Please find the lines in the following records that hold "relative", and copy them.

== Segment start ==

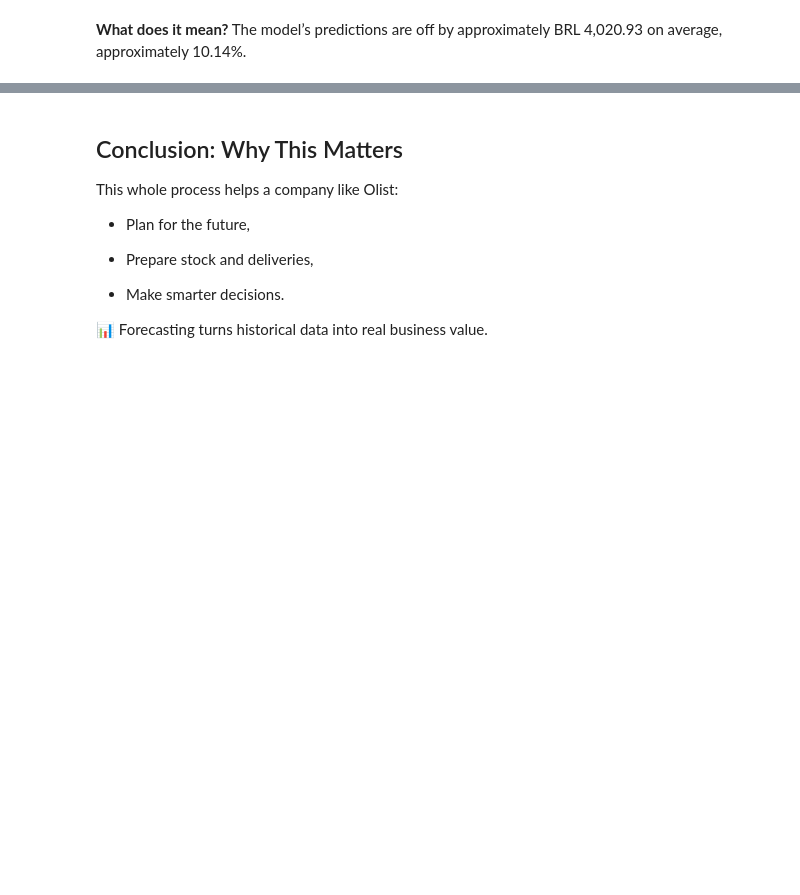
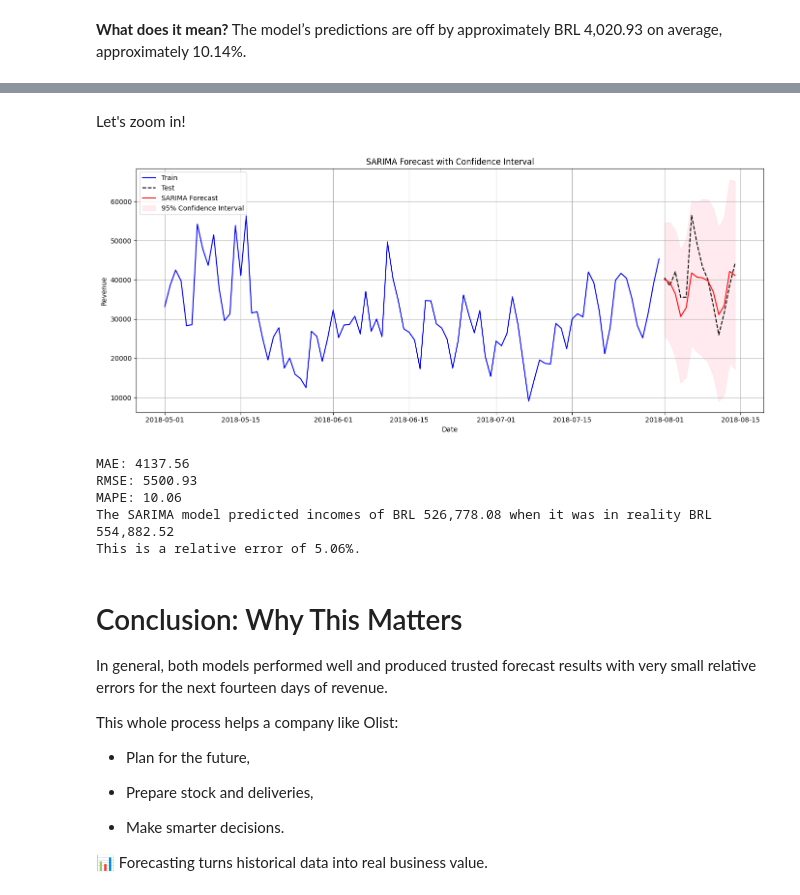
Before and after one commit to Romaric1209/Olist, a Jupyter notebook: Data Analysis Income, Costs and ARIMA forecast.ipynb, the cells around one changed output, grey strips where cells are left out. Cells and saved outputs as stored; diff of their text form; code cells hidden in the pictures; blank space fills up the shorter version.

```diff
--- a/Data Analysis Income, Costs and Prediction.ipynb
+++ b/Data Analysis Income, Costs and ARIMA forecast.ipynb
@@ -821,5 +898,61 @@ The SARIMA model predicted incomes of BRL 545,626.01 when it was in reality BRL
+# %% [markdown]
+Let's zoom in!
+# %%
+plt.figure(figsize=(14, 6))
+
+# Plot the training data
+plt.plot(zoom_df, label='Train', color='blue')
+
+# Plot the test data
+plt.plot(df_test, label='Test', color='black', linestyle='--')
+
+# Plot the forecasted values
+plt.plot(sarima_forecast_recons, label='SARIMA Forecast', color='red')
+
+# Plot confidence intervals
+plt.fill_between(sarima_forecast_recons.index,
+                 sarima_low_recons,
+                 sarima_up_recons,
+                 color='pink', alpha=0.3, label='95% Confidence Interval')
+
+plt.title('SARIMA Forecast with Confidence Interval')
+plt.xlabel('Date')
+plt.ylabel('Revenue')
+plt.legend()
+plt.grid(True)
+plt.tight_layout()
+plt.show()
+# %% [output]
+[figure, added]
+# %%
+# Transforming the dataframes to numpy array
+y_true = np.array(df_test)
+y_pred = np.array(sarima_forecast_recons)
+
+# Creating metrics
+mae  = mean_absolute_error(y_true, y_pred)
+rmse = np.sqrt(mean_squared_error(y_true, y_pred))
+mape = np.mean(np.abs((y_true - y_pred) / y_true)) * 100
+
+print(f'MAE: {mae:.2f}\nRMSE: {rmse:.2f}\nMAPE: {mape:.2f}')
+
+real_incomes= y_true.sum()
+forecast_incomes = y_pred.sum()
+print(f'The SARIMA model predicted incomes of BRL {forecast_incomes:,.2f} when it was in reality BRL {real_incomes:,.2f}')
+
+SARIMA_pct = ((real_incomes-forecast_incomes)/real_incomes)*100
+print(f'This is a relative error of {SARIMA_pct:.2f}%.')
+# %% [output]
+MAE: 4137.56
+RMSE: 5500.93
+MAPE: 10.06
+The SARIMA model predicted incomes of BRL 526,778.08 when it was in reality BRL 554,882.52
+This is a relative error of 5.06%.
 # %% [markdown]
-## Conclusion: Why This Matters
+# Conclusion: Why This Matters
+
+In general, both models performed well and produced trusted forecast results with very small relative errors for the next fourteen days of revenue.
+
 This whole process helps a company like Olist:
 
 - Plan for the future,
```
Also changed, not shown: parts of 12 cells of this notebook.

== Segment end ==

▶ _REPLY_
+print(f'This is a relative error of {SARIMA_pct:.2f}%.')
+This is a relative error of 5.06%.
+In general, both models performed well and produced trusted forecast results with very small relative errors for the next fourteen days of revenue.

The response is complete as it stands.